From: Murray Maloney <murray@muzmo.com>
Date: Sun, 15 Apr 2007 15:09:11 -0400
Message-Id: <5.1.1.6.2.20070415123719.0857b260@mail.muzmo.com>
To: public-html@w3.org

At 03:04 PM 4/15/2007 +0100, Benjamin Hawkes-Lewis wrote:

>Murray Maloney wrote:
>>Not only will <blockquote> be preserved, but we will get an <indent> or 
>><nest> or <???> element to indicate a deeper level of content.
>
><indent> was proposed as something that adds "add[s] zero semantic
>information"
>
>http://lists.w3.org/Archives/Public/public-html/2007Apr/0391.html

Quoting from that email:

         Here is a quick proposal.  I've not done any research on it, but 
reading
         someone's email about how badly <blockquote> is misused got me 
thinking
         about the need for something that performs the indentation of a block
         quote without the semantics.  I frequently find myself using a
         <blockquote> when what I really want is a visual indent.

Please note that the writer is asking for "something that performs the 
indentation
of a block quote without the semantics."

He didn't say "without semantics". I took his meaning to be "without the 
semantics of blockquote"
Perhaps you didn't read it the same way.


>and then later as something with "reduced semantics":
>
>http://lists.w3.org/Archives/Public/public-html/2007Apr/0577.html


I didn't read this email as having much to do with semantics, except that it
mentioned decorating the element with an attribute value to add semantics.

>But what is a "deeper level of content"? That sounds suspiciously like a
>semantic definition of an element that should probably be placed under a
><heading> to aid navigation to it.

Suspiciously like a semantic definition? Whatever do you mean?

>It also has no obvious relation to how Mike is actually misusing
><blockquote> (I'll deal with that in greater detail in a subsequent post.)

Misuse of <blockquote> is widespread. Misuse of HTML is widespread.
Is it any wonder? What is your point?

>>he has already sided with you and I on the need for a core set of 
>>presentational markup.
>
>Every element should be argued on its merits. Why does <indent> need to
>be part of the core set in HTML5?

<blockquote> has already been argued. It's not going anywhere.

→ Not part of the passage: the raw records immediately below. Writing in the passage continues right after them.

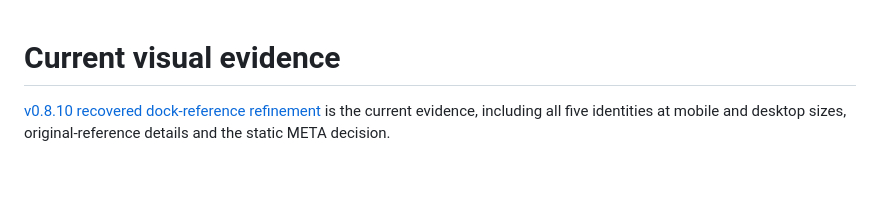
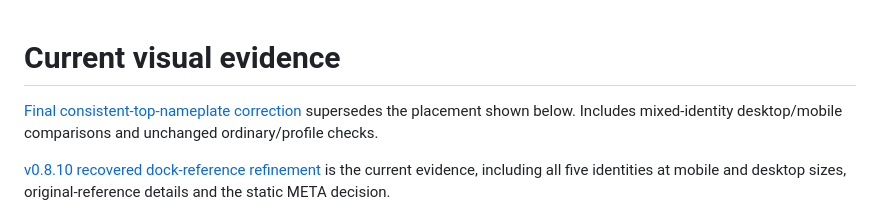
Before and after one commit to Avalon1230/avalon-azurlane, a Markdown page: docs/qa/README.md, the part around the change. GitHub-like rendering; blank space fills up the shorter version.

Commit message:
docs: record consistent nameplate screenshots and QA results

```diff
--- a/docs/qa/README.md
+++ b/docs/qa/README.md
@@ -1,4 +1,6 @@
 # Current visual evidence
+
+[Final consistent-top-nameplate correction](v0810-nameplates/README.md) supersedes the placement shown below. Includes mixed-identity desktop/mobile comparisons and unchanged ordinary/profile checks.
 
 [v0.8.10 recovered dock-reference refinement](v0810-dock/README.md) is the current evidence, including all five identities at mobile and desktop sizes, original-reference details and the static META decision.
 
```
Also changed, not shown: docs/PROJECT_STATUS.md (+1 -1 lines), docs/qa/v0810-nameplates/mixed-1280-comparison.png (added), docs/qa/v0810-nameplates/mixed-1280.png (added), docs/qa/v0810-nameplates/mixed-390-comparison.png (added), docs/qa/v0810-nameplates/mixed-390.png (added), 1 other file.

The merit of <indent>, perhaps with a different/better spelling, is obvious
to those in the audience who realize that truly semantic markup will never
gain traction until it becomes easier not to abuse it than it is to abuse it.

Y'all keep missing the point that I want semantic markup a much or more
than the next guy. But until then, we've got HTML. The semantics of HTML
are Hypertext Document Publishing and Web Application Interfaces.

My reference for "Document Publishing" is the Chicago University Press's
"A Manual of Style", 12th Edition,  ISBN:0-226-77008-7. I don't clam it
to the uber-authority, but it is close enough for HTML.

According to the Chicago Manual of Style, by example and through prose,
indicating subordination by reducing left and/or right margins is not only
common practice, but is encouraged folowing a colon (:). Tables of contents,
indexes, subordinate paragraphs in technical and legal documents, notes,
warnings, epigraphs, dedications, callouts and colophons often employ
reduced margins to stand out from "normal" text.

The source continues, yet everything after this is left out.